THE DATA
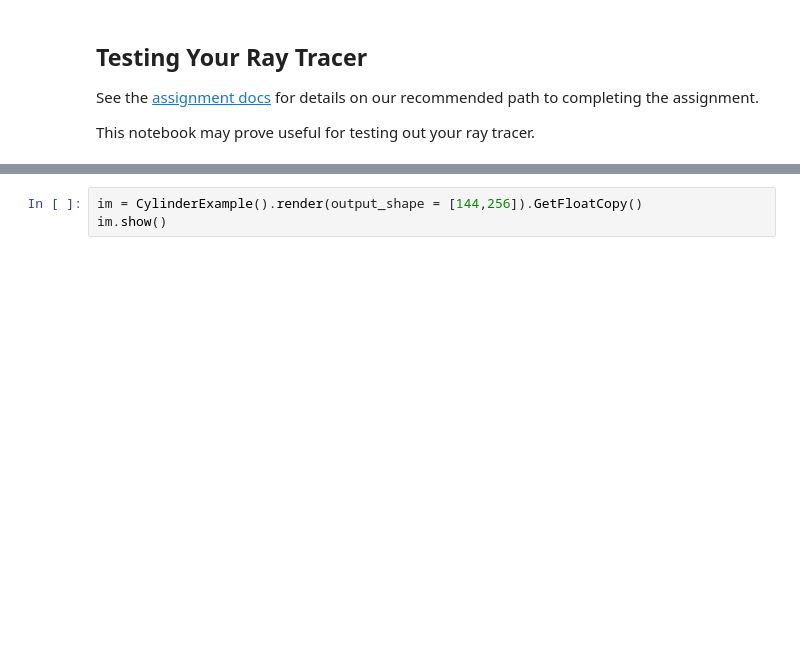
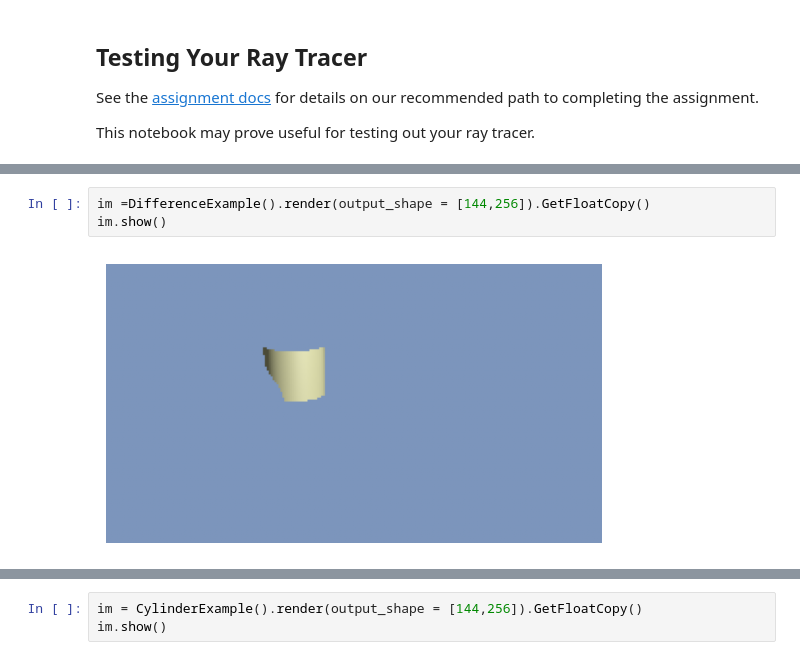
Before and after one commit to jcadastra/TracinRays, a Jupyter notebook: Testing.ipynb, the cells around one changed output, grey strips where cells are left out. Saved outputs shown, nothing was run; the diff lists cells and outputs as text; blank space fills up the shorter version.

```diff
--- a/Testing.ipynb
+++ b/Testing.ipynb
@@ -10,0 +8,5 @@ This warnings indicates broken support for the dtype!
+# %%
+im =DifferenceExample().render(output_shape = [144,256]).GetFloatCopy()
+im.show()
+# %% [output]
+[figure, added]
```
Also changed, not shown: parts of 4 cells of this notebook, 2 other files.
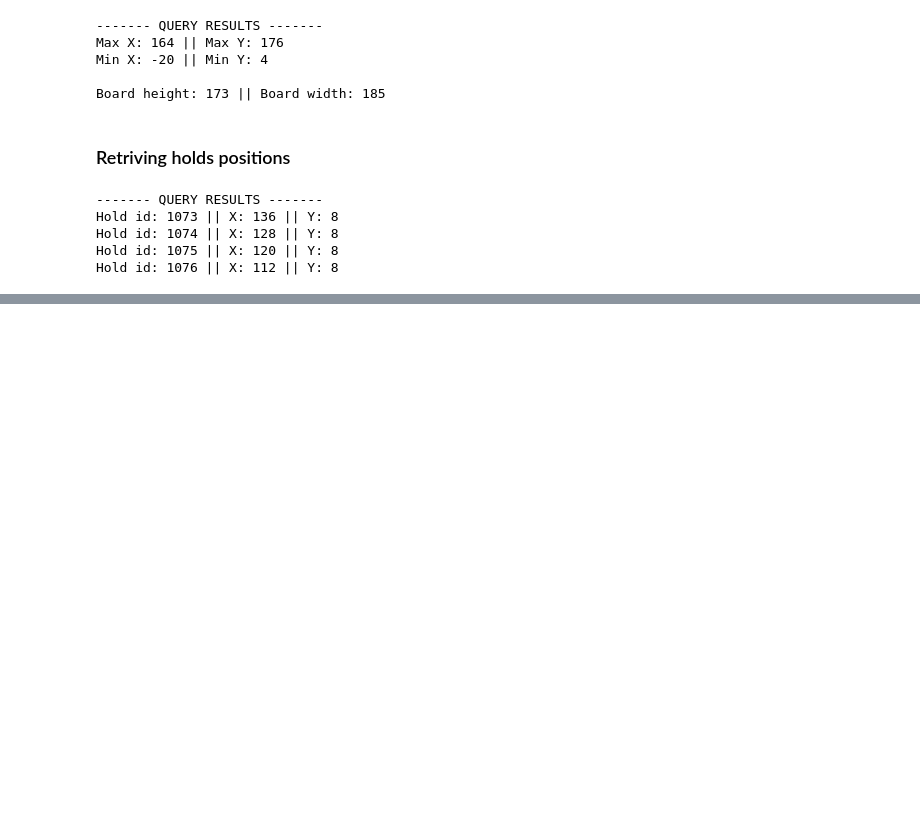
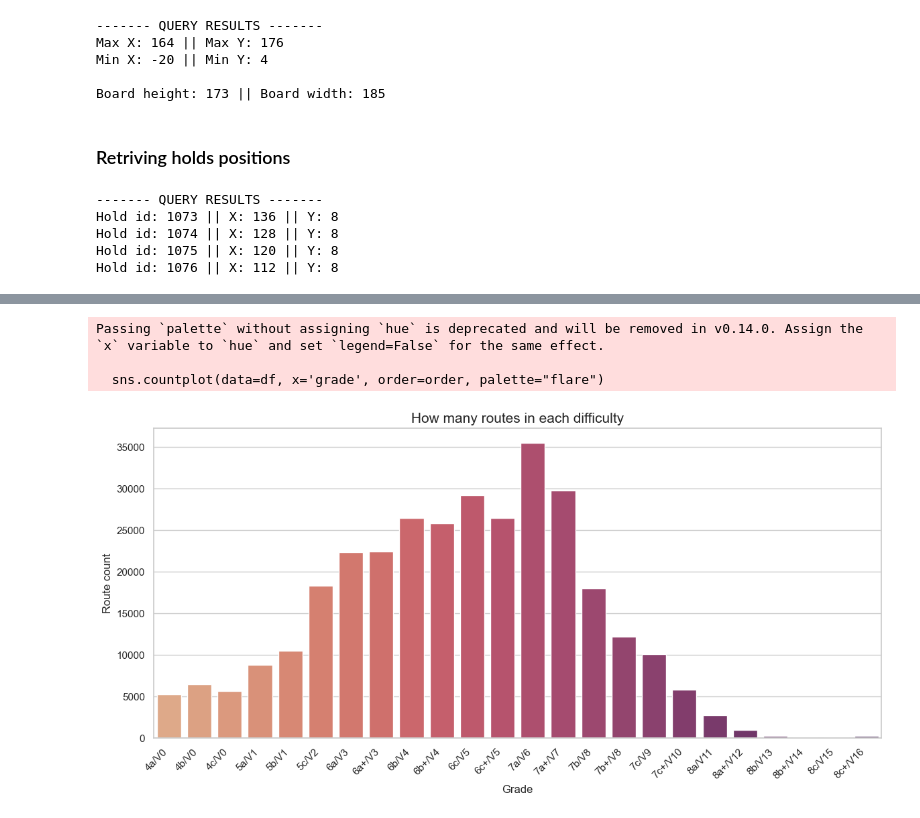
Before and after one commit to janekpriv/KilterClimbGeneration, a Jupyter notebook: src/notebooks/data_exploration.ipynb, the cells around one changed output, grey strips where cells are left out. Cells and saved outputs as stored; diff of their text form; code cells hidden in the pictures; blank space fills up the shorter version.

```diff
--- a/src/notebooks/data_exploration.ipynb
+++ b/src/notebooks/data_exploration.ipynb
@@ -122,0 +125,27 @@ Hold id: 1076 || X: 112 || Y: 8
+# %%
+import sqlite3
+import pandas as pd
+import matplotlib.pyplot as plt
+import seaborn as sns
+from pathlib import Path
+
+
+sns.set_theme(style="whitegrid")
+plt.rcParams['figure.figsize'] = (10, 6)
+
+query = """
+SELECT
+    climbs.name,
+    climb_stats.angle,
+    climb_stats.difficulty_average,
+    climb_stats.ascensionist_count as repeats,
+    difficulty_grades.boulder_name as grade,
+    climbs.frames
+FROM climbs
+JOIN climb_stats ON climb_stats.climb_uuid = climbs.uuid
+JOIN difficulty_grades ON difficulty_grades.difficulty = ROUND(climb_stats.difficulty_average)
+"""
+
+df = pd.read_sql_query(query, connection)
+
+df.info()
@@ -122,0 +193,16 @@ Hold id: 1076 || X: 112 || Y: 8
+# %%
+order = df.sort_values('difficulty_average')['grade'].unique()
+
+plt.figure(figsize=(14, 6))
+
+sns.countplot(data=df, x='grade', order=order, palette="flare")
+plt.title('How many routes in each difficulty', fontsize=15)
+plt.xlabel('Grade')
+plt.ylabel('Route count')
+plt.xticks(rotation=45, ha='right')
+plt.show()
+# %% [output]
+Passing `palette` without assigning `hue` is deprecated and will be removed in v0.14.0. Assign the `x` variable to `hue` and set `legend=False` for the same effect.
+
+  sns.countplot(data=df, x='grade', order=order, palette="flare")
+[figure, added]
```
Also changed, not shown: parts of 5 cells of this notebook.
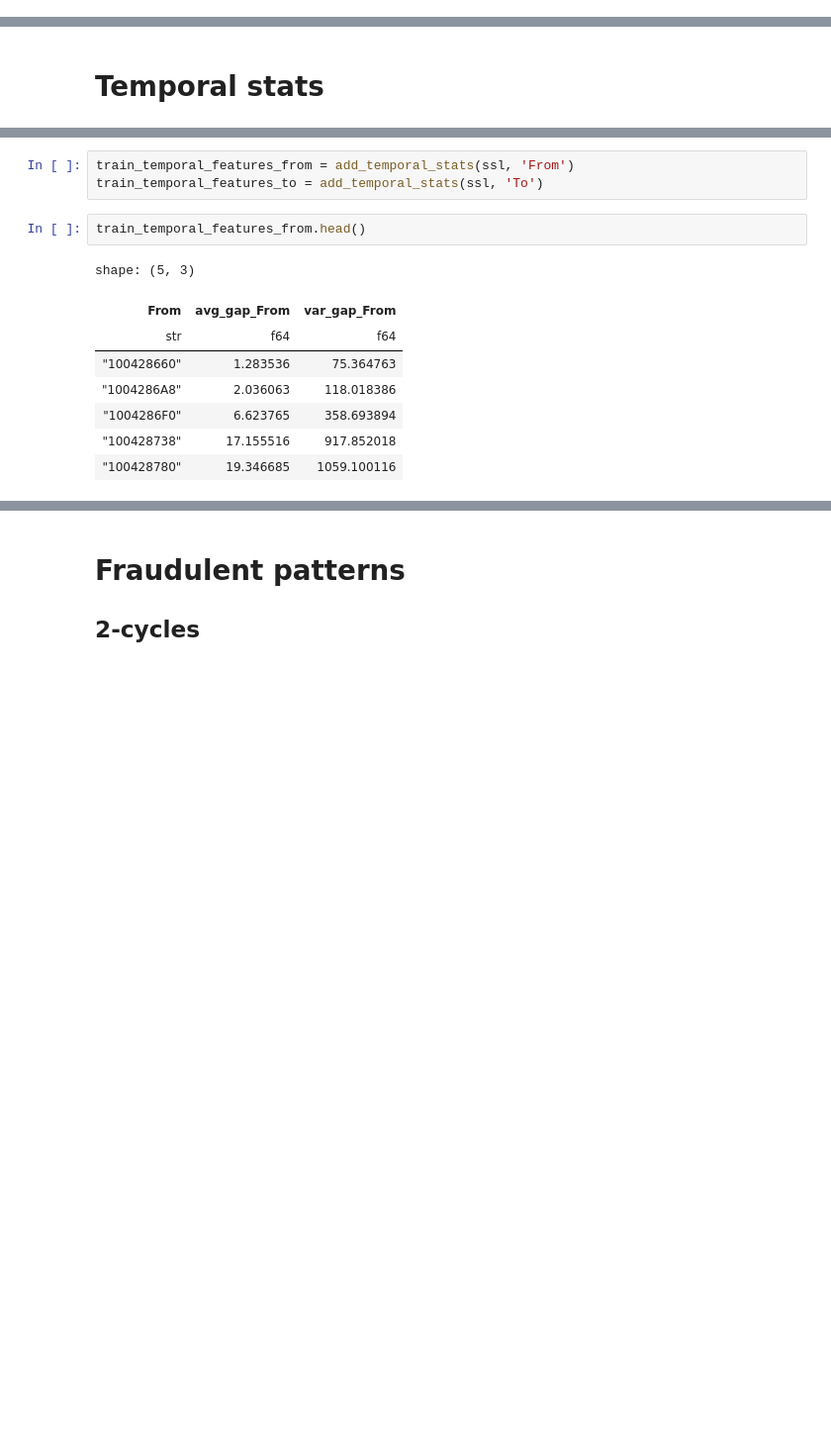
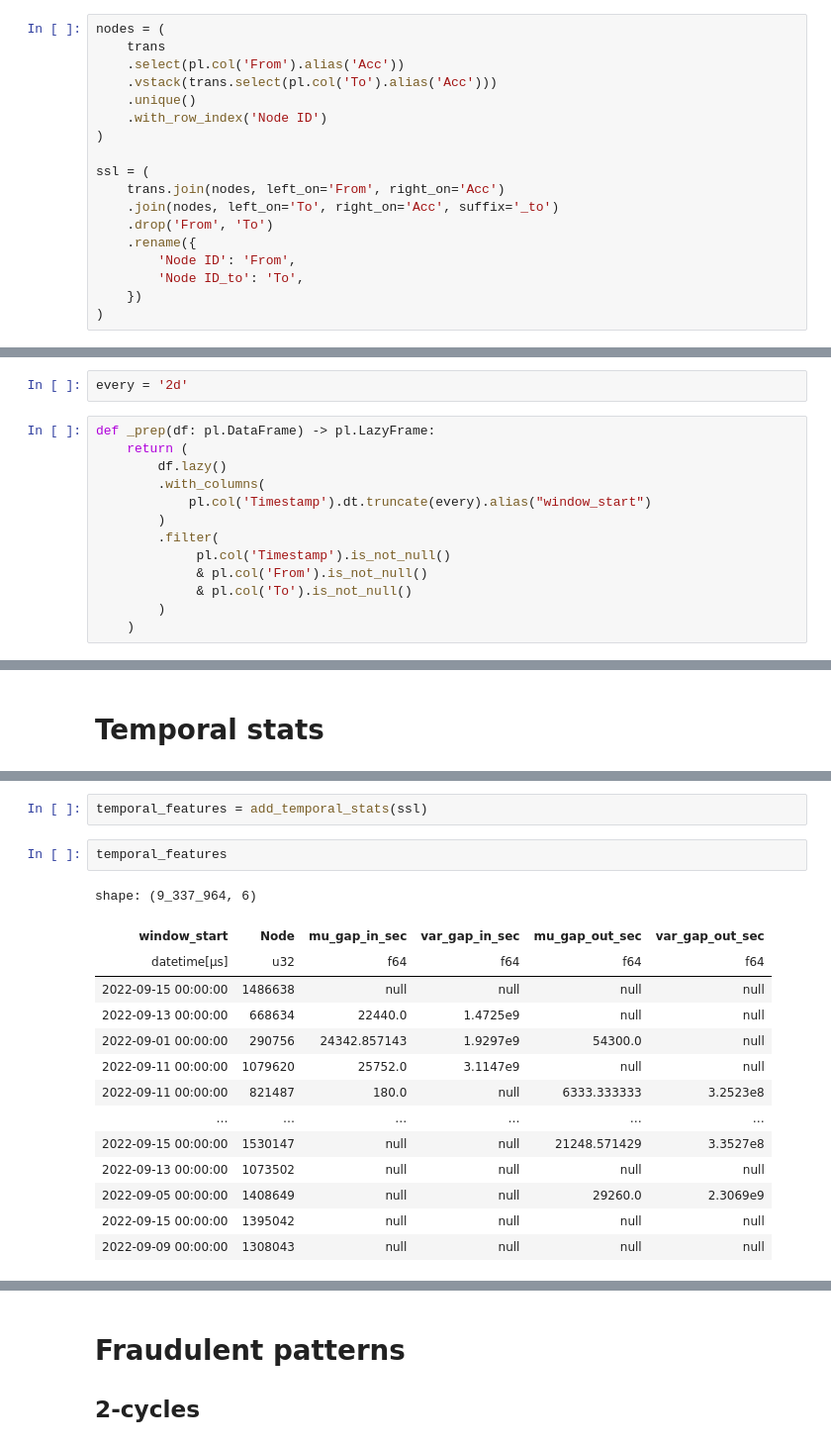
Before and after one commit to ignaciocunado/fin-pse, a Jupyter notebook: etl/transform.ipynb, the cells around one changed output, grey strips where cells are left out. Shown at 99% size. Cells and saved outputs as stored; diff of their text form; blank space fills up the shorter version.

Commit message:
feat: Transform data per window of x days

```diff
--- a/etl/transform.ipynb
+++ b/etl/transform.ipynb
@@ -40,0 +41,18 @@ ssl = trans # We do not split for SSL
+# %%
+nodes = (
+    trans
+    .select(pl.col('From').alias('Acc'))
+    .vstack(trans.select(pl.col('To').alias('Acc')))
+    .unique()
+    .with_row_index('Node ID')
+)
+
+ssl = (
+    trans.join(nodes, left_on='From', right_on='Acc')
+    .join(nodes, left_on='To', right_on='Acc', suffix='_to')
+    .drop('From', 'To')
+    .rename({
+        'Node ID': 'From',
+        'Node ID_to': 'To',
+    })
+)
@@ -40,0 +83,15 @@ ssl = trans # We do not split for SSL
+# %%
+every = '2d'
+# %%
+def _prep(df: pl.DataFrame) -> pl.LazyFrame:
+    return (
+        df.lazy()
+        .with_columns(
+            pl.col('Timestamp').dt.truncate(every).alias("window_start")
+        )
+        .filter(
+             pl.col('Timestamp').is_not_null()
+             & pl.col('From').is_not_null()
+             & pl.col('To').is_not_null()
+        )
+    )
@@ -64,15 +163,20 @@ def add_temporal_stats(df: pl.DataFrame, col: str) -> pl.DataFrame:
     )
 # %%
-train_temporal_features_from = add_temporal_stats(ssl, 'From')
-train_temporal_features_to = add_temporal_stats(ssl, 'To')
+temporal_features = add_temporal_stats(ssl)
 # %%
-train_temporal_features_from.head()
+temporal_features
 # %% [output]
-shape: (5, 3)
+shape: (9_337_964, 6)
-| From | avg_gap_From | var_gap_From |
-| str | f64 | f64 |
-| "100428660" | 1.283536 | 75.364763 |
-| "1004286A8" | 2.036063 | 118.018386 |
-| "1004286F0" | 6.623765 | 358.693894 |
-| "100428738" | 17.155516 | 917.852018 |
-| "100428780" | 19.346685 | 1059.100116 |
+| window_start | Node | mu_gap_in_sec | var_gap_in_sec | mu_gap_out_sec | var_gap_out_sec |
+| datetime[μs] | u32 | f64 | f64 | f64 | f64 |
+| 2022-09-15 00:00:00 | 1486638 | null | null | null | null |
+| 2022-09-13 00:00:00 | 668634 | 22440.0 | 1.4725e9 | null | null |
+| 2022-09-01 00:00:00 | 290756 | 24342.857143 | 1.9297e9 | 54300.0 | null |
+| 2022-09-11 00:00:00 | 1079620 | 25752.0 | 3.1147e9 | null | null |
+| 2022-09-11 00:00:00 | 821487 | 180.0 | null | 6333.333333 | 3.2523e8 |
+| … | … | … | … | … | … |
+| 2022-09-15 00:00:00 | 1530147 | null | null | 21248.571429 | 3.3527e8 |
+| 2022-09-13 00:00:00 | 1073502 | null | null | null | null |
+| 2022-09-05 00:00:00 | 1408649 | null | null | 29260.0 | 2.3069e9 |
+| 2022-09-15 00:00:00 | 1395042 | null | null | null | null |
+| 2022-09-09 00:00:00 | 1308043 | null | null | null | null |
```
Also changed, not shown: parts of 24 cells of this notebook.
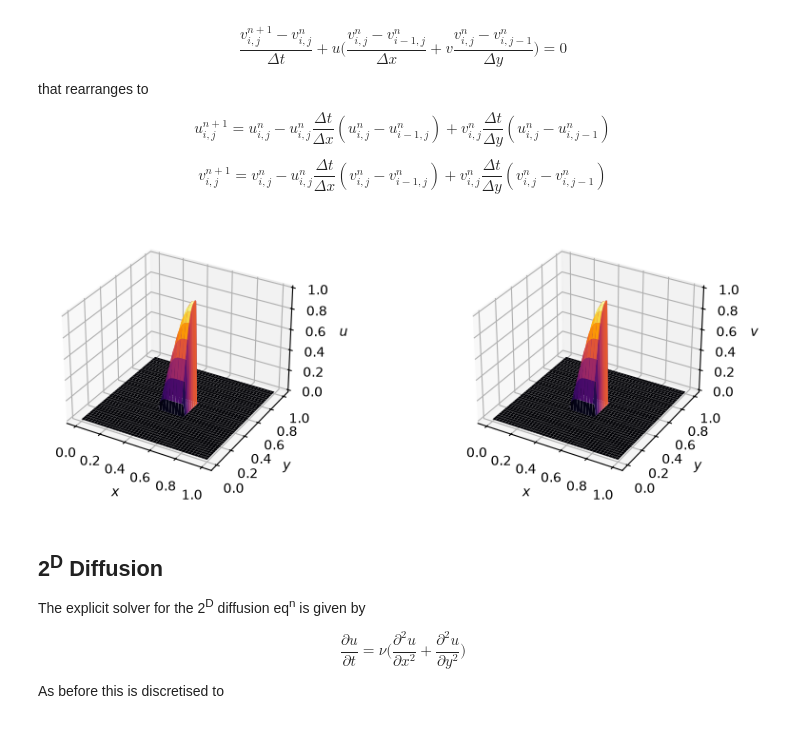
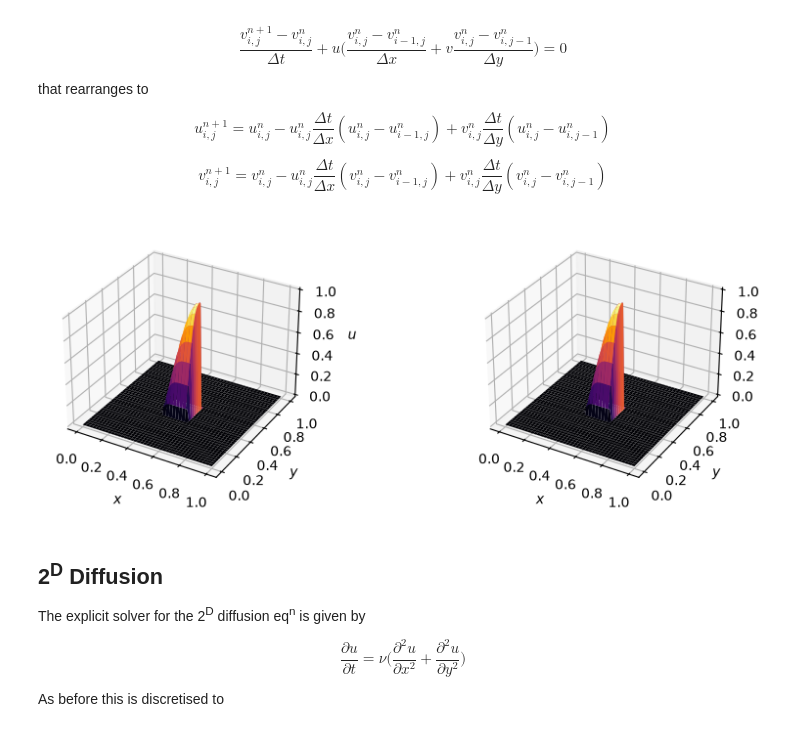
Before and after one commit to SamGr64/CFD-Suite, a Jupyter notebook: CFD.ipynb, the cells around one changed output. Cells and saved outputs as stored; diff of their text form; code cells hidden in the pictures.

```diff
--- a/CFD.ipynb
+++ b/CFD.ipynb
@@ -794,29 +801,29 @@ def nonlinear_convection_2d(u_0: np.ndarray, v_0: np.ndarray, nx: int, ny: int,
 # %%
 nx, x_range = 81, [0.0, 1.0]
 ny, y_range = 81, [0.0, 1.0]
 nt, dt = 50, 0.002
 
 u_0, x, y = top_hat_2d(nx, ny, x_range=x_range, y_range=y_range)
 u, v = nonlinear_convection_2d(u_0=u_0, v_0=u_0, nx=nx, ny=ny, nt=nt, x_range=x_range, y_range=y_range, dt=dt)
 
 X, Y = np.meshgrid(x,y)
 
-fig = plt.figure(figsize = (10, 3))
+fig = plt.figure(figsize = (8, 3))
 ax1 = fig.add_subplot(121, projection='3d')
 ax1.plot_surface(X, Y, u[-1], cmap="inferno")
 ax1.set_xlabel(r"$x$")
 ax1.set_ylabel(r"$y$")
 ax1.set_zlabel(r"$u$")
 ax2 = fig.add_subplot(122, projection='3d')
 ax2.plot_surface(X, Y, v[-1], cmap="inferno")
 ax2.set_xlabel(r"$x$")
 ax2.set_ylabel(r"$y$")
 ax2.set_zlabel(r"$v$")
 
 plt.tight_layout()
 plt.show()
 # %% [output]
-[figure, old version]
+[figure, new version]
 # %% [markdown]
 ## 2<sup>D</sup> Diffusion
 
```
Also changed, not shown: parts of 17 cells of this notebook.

WHAT YOU WILL DO
Please copy out each line of the material that contains the string "figsize".

EXERCISE RESULT
+plt.rcParams['figure.figsize'] = (10, 6)
+plt.figure(figsize=(14, 6))
-fig = plt.figure(figsize = (10, 3))
+fig = plt.figure(figsize = (8, 3))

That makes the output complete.